TASK GOAL.
Look through the listing below and report every line that contains "placeholder".

::::

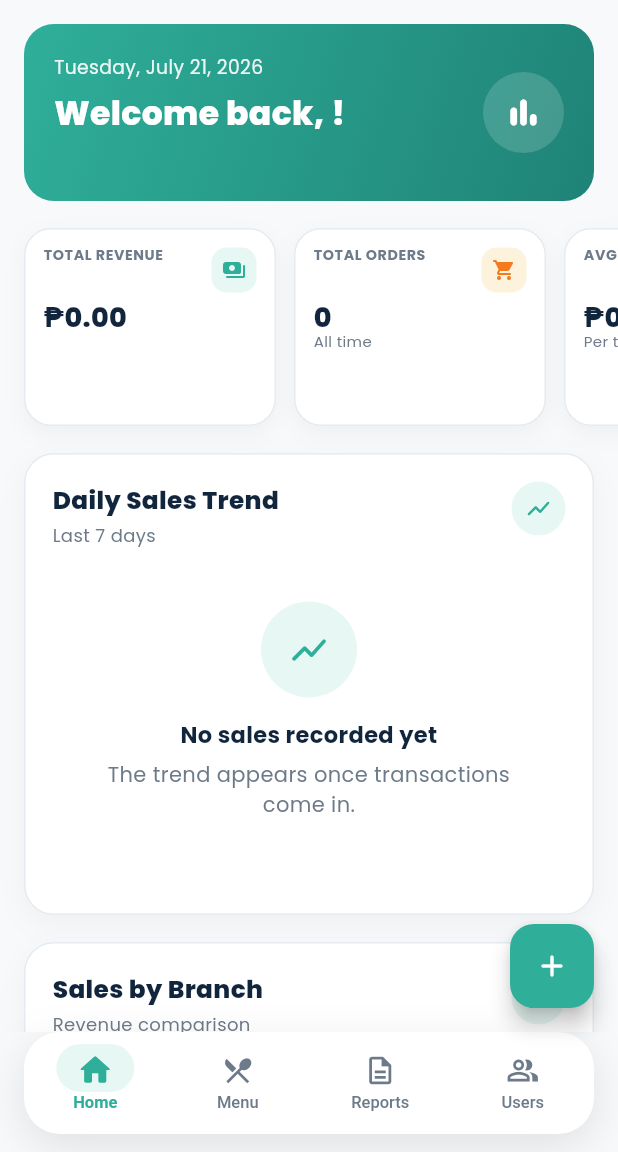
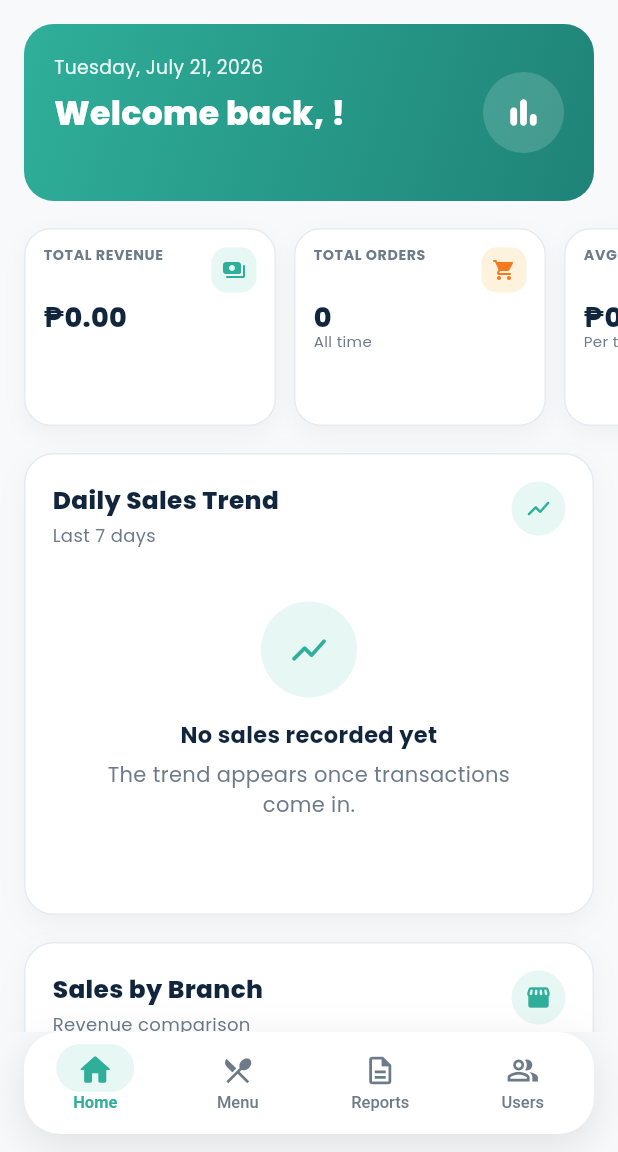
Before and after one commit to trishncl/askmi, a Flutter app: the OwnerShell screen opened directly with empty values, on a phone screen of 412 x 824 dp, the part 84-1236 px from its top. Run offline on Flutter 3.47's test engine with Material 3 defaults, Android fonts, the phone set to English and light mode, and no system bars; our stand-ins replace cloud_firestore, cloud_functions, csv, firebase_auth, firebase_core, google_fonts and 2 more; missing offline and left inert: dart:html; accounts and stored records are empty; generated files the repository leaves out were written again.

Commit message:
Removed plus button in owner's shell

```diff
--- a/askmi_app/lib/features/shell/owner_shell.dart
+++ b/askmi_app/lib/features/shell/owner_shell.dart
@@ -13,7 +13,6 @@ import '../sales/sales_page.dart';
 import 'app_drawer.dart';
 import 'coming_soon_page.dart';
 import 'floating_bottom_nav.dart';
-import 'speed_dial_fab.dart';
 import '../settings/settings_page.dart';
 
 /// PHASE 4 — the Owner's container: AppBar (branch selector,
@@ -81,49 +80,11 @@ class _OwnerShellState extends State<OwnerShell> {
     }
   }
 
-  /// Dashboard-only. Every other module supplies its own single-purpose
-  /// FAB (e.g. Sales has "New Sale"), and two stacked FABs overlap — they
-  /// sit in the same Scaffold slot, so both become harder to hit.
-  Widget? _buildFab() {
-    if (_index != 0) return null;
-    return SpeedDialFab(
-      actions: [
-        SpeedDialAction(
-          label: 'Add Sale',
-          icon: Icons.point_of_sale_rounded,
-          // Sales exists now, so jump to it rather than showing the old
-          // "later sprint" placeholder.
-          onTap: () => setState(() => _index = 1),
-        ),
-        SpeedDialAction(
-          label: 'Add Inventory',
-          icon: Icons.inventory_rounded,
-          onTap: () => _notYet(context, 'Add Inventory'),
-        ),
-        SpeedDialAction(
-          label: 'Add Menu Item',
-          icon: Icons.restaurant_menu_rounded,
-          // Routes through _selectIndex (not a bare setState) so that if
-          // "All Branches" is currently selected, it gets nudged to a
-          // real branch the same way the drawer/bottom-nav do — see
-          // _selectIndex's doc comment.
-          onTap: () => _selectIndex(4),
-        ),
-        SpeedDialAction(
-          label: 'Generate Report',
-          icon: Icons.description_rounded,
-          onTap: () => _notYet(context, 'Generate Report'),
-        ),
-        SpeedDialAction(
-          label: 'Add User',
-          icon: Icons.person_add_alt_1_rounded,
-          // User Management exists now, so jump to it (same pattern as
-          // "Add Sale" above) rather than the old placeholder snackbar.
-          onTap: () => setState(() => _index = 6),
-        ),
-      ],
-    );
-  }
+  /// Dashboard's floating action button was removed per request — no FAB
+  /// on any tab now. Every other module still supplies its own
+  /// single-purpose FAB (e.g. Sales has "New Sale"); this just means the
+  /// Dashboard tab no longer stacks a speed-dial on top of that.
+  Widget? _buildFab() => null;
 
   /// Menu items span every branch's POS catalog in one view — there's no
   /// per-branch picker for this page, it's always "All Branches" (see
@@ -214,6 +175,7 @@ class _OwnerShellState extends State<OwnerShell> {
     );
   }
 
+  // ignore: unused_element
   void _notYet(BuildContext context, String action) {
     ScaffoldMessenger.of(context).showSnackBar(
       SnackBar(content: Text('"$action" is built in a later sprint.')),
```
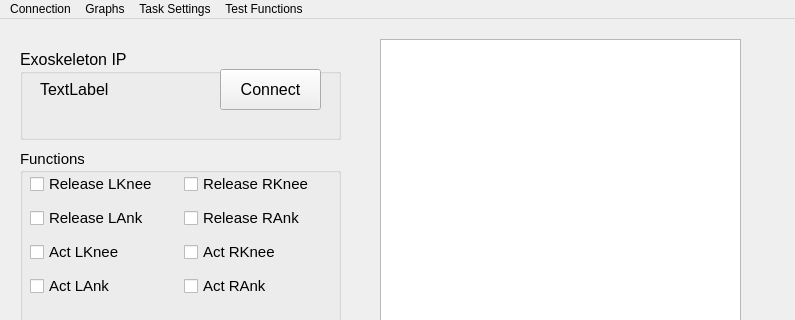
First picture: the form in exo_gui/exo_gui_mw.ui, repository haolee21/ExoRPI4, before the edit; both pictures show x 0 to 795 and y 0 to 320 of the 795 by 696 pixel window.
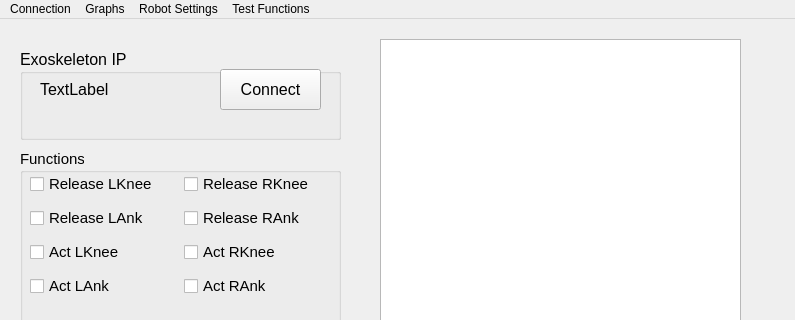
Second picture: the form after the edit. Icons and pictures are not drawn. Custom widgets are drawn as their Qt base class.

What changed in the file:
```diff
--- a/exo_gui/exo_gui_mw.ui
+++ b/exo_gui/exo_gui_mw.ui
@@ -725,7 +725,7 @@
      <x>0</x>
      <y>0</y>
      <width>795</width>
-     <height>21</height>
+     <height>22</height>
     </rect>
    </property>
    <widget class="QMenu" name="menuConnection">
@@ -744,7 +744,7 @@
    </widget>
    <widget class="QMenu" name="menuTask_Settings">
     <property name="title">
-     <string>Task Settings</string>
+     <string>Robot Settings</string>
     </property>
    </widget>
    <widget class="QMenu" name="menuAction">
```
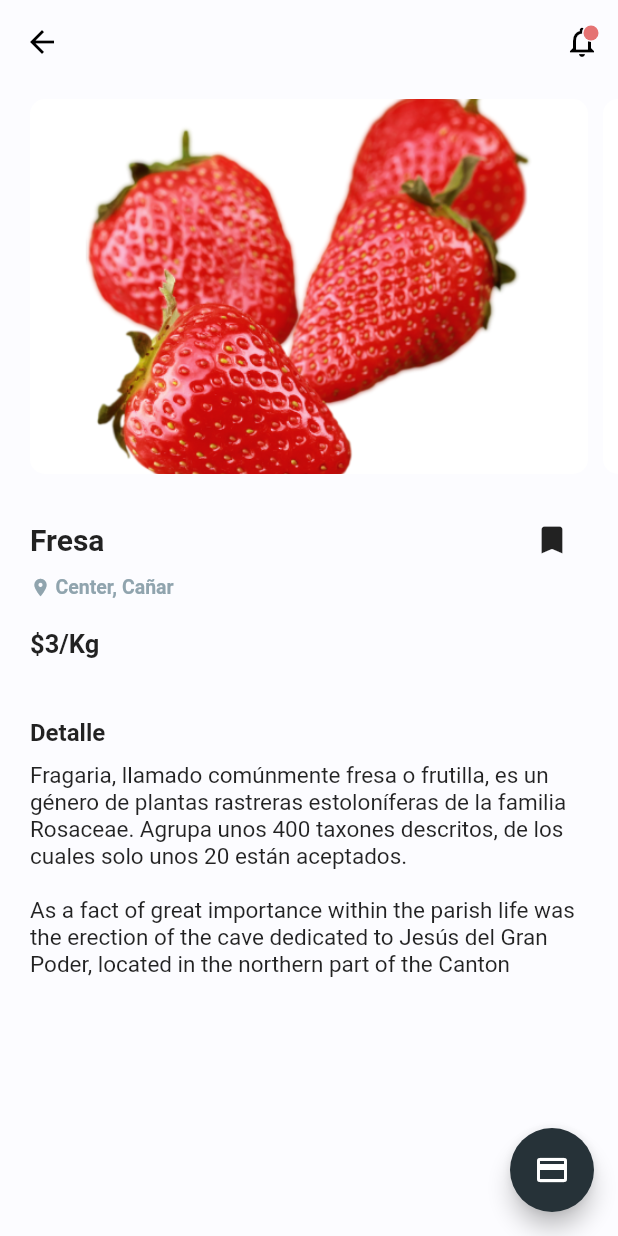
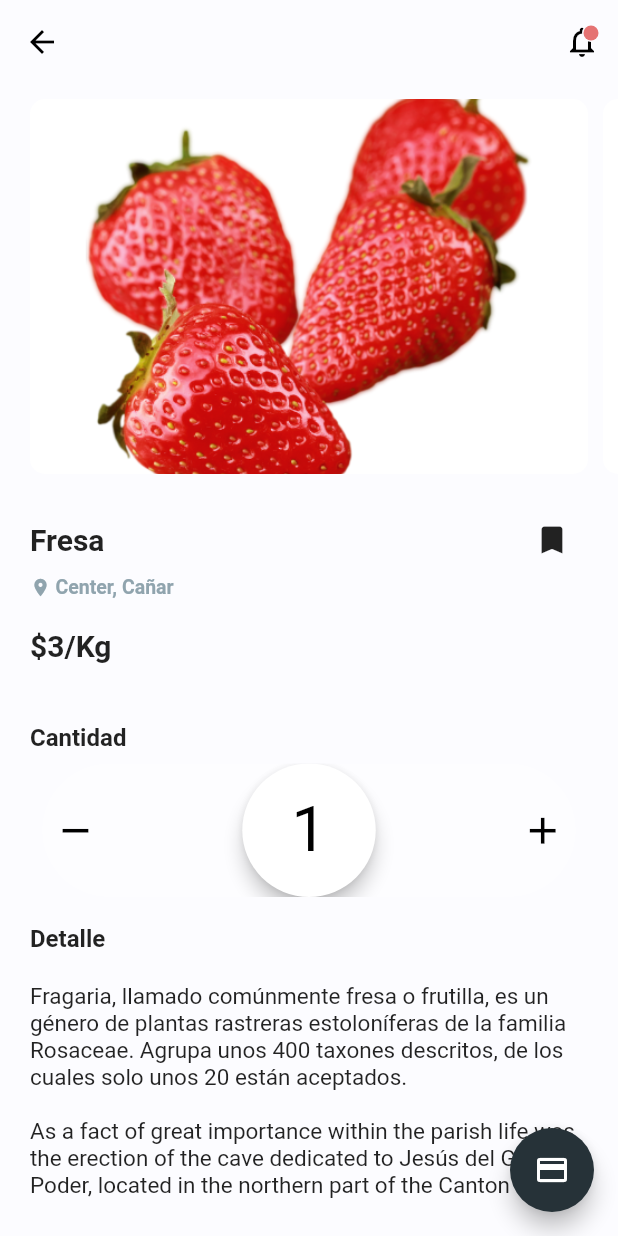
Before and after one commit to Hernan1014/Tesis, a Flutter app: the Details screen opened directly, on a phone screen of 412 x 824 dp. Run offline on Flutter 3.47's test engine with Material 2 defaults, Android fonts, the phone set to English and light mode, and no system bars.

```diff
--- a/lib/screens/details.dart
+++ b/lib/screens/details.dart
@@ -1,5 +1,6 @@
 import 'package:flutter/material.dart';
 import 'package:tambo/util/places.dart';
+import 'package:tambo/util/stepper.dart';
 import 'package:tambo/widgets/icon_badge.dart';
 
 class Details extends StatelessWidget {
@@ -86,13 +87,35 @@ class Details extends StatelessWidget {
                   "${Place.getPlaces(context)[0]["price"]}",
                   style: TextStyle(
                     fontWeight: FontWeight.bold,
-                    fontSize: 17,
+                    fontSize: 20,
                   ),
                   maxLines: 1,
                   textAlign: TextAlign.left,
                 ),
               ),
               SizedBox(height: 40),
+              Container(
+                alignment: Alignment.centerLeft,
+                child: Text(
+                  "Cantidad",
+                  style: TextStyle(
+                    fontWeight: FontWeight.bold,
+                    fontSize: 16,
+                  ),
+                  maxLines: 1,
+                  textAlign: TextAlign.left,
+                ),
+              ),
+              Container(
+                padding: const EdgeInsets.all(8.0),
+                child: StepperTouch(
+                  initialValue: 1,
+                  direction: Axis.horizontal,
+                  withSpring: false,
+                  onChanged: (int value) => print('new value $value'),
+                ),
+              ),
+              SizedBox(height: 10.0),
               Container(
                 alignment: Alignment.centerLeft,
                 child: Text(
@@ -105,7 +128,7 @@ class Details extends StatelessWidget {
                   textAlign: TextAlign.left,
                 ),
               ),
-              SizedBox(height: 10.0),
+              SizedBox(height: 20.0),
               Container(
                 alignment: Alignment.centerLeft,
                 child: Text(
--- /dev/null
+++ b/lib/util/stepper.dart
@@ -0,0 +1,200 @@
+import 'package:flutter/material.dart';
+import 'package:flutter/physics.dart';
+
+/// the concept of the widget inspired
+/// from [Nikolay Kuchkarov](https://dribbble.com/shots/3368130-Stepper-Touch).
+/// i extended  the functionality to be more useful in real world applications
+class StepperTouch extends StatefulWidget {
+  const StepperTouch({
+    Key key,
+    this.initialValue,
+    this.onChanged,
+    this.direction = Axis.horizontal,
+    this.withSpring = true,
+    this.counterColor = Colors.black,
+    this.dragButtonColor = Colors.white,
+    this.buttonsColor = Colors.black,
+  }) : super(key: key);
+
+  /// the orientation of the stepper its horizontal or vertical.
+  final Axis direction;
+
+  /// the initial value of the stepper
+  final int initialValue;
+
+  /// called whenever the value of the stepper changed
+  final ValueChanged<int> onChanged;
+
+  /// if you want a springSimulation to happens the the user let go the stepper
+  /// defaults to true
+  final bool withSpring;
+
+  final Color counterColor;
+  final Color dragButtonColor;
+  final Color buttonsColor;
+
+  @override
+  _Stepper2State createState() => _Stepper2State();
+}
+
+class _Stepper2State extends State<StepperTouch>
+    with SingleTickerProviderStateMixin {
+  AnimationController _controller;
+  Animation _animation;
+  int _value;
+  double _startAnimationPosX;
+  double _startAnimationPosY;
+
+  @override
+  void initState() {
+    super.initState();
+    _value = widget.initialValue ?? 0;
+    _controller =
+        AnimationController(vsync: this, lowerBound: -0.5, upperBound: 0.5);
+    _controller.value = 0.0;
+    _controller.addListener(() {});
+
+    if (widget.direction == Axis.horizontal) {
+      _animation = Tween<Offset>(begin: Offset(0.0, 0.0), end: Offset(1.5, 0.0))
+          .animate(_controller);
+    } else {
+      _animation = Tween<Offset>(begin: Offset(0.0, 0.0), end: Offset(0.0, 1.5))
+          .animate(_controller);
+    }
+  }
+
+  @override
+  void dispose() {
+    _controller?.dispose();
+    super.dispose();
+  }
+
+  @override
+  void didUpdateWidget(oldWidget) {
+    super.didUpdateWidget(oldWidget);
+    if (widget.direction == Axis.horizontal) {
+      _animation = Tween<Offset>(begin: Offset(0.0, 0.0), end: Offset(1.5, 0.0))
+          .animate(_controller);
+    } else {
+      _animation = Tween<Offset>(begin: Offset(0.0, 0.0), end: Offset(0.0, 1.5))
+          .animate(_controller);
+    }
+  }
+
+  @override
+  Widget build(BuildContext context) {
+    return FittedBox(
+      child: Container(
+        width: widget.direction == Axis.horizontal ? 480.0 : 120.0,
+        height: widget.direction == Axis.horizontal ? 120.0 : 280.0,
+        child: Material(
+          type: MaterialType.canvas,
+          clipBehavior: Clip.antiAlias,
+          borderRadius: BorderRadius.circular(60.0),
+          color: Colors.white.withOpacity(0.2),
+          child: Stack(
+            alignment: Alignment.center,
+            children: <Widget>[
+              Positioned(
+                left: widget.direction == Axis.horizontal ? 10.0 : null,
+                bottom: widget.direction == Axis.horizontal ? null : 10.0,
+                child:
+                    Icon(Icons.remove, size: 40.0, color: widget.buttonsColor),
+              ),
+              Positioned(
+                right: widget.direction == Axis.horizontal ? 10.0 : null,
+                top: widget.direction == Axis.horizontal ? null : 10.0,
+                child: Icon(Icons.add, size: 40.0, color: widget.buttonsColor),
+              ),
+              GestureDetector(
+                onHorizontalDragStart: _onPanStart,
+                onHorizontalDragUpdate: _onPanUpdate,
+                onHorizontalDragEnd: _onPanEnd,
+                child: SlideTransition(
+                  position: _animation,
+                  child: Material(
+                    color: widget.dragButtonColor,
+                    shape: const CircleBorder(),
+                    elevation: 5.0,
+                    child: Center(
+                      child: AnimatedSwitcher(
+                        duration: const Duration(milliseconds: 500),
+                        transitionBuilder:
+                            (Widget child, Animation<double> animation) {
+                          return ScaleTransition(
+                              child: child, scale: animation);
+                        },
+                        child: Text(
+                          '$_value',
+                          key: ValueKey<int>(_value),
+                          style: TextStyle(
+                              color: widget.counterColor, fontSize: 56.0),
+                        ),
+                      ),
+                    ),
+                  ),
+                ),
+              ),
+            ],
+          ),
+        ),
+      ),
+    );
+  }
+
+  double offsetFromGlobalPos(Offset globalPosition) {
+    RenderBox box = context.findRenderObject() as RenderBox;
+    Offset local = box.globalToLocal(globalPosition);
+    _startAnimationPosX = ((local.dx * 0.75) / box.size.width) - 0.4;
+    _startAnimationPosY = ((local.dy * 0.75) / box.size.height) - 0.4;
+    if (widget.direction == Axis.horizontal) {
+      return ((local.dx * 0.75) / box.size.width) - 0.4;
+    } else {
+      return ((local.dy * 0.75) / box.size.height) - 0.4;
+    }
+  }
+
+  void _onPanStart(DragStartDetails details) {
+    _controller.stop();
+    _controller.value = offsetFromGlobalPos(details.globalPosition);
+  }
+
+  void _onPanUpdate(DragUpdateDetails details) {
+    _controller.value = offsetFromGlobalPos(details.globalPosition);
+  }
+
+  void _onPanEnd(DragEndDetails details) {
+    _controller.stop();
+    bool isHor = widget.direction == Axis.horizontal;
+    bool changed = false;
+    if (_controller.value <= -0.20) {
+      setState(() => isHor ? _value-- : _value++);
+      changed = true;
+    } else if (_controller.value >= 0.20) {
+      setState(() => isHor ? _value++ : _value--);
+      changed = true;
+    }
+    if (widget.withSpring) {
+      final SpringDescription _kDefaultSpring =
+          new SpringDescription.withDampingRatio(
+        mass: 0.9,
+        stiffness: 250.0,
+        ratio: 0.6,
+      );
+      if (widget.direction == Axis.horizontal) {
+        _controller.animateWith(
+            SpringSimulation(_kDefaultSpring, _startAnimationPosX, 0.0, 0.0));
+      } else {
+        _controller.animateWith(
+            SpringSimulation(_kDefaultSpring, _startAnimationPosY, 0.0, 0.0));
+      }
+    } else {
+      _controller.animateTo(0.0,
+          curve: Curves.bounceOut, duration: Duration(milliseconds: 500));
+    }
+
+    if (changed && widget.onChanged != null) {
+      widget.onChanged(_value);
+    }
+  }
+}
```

::::

EXERCISE RESULT.
-          // "later sprint" placeholder.
-          // "Add Sale" above) rather than the old placeholder snackbar.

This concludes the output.